Norway has been selected as the location for the construction of the largest data center in the world. US-Norwegian company KOLOS has formally announced its intentions to build the state-of-the-art facility inside the Arctic Circle in the town of Ballangen.
The data center is expected to be open by the end of 2018, and construction work on the facility is set to commence shortly. It has been described a hyper-scale data center, with sustainability, cost-effectiveness and security at the core of its design, construction and operations.
It has been disclosed that KOLOS raised several million from a consortium of Norwegian investors, and the company has expressed its hope that it can secure the rest of the funding required for the project from a US investment bank.

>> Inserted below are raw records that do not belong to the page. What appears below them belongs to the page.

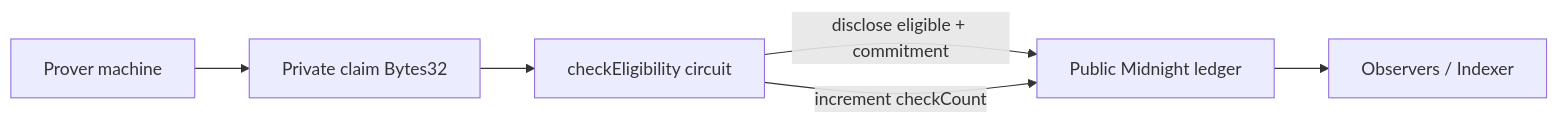
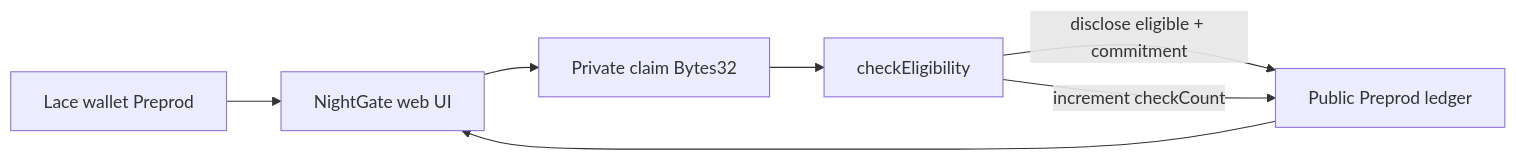
Before and after one commit to manojaggarwal812/night-gate: the first of 2 diagrams in README.md, drawn with Mermaid. The commit also changed other lines of this file, not shown here.

Commit message:
Document Level 2 Lace Preprod flow privacy claim and live demo

````diff
--- a/README.md
+++ b/README.md
@@ -33,14 +37,15 @@
 ```mermaid
 flowchart LR
-  Prover[Prover machine]
+  Lace[Lace wallet Preprod]
+  UI[NightGate web UI]
   Witness[Private claim Bytes32]
-  Circuit[checkEligibility circuit]
-  Ledger[Public Midnight ledger]
-  Observers[Observers / Indexer]
+  Circuit[checkEligibility]
+  Ledger[Public Preprod ledger]
 
-  Prover --> Witness
+  Lace --> UI
+  UI --> Witness
   Witness --> Circuit
   Circuit -->|disclose eligible + commitment| Ledger
   Circuit -->|increment checkCount| Ledger
-  Ledger --> Observers
+  Ledger --> UI
 ```
````
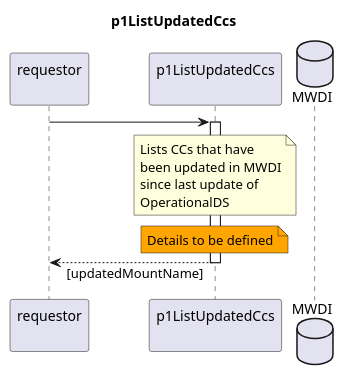
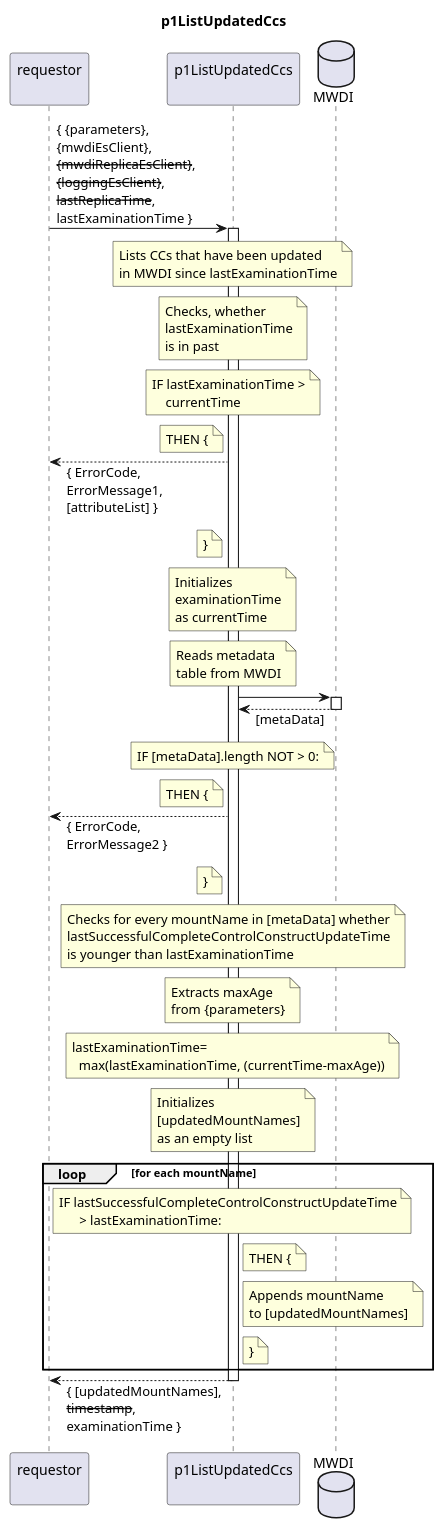
The diagram in spec/Functions/Measurement/p1ListUpdatedCcs/1.0.0/p1ListUpdatedCcs.plantuml (openBackhaul/FirmWareManager), drawn with PlantUML before and after one commit. The commit also changed 23 other files, not shown here.

Commit message:
Define generic p1ListUpdatedCcs and its embedding in p1MeasureDomain

```diff
--- a/spec/Functions/Measurement/p1ListUpdatedCcs/1.0.0/p1ListUpdatedCcs.plantuml
+++ b/spec/Functions/Measurement/p1ListUpdatedCcs/1.0.0/p1ListUpdatedCcs.plantuml
@@ -1,27 +1,101 @@
 @startuml p1ListUpdatedCcs
 skinparam responseMessageBelowArrow true
 
 title
   p1ListUpdatedCcs
 end title
 
 participant "requestor\n" as requestor
 participant "p1ListUpdatedCcs\n" as indServ
 
 database "MWDI" as Mwdi
 
-requestor -> indServ
+requestor -> indServ: { {parameters},\n{mwdiEsClient},\n--{mwdiReplicaEsClient}--,\n--{loggingEsClient}--,\n--lastReplicaTime--,\nlastExaminationTime }
 activate indServ
+
   note over indServ
-    Lists CCs that have
-    been updated in MWDI
-    since last update of
-    OperationalDS
+    Lists CCs that have been updated
+    in MWDI since lastExaminationTime
   end note
-  note over indServ #Orange
-    Details to be defined
+
+  note over indServ
+    Checks, whether
+    lastExaminationTime
+    is in past
   end note
-requestor <-- indServ: [updatedMountName]
+  note over indServ
+    IF lastExaminationTime >
+        currentTime
+  end note
+  note left indServ
+    THEN {
+  end note
+  requestor <-- indServ: { ErrorCode,\nErrorMessage1,\n[attributeList] }
+  note left indServ
+    }
+  end note
+
+  note over indServ
+    Initializes
+    examinationTime
+    as currentTime
+  end note
+  note over indServ
+    Reads metadata
+    table from MWDI
+  end note
+  indServ -> Mwdi
+  activate Mwdi
+  indServ <-- Mwdi: [metaData]
+  deactivate Mwdi
+  note over indServ
+    IF [metaData].length NOT > 0:
+  end note
+  note left indServ
+    THEN {
+  end note
+  requestor <-- indServ: { ErrorCode,\nErrorMessage2 }
+  note left indServ
+    }
+  end note
+
+  note over indServ
+    Checks for every mountName in [metaData] whether
+    lastSuccessfulCompleteControlConstructUpdateTime
+    is younger than lastExaminationTime
+  end note
+  note over indServ
+    Extracts maxAge
+    from {parameters}
+  end note
+  note over indServ
+    lastExaminationTime=
+      max(lastExaminationTime, (currentTime-maxAge))
+  end note
+  note over indServ
+    Initializes
+    [updatedMountNames]
+    as an empty list
+  end note
+  loop for each mountName
+    note over indServ
+      IF lastSuccessfulCompleteControlConstructUpdateTime
+            > lastExaminationTime:
+    end note
+    note right indServ
+      THEN {
+    end note
+    note right indServ
+      Appends mountName
+      to [updatedMountNames]
+    end note
+    note right indServ
+      }
+    end note
+  end loop
+
+
+requestor <-- indServ: { [updatedMountNames],\n--timestamp--,\nexaminationTime }
 deactivate indServ
 
 @enduml
```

There has been a boom of data centers being erected in the Nordic region, and the announcement that the world's largest will now be built here doesn't come as a huge surprise. The 100% 'green' data center location - with its abundant hydropower and dark fiber infrastructure will provide for the lowest OPEX in the world. Those at the center of the innovative high-scale project have claimed that the new centers offers highly scalable and attractive margins, whilst also ensuring a 50% cost advantage over other satellite data centers.
The CEO of KOLOS, Havard Lillebo, claimed that Norway's unique climate and its access to existing high-performance fiber infrastructure made it the perfect location for the construction of the world's largest data center. He said, "We analyzed locations around the world and identified Ballangen as unique, due to Norway's competitive green energy, cool climate and its large technical workforce. Also, the site's secure moated property and access to international high-performance fiber make it especially compelling."
Co-CEO of KOLOS, Mark Robinson said the construction of this facility is a 'necessity' - as analysts have projected that by 2025 there will be 10 times more data being generated than there is now, as the IoT sector continues to grow rapidly.
Robinson said: "The team understands the importance of building the world's most powerful data center with respect for the community and environment. We can scale up to two gigawatts of excess power from hydroelectric generation facilities within 25 kilometers of the planned site. No data center on earth has access to such abundant, clean and inexpensive power. By 2025, experts forecast that activity on the web, mobile, cloud and the Internet of Things will generate 180 zettabytes of data per year - more than 10x the data being created today."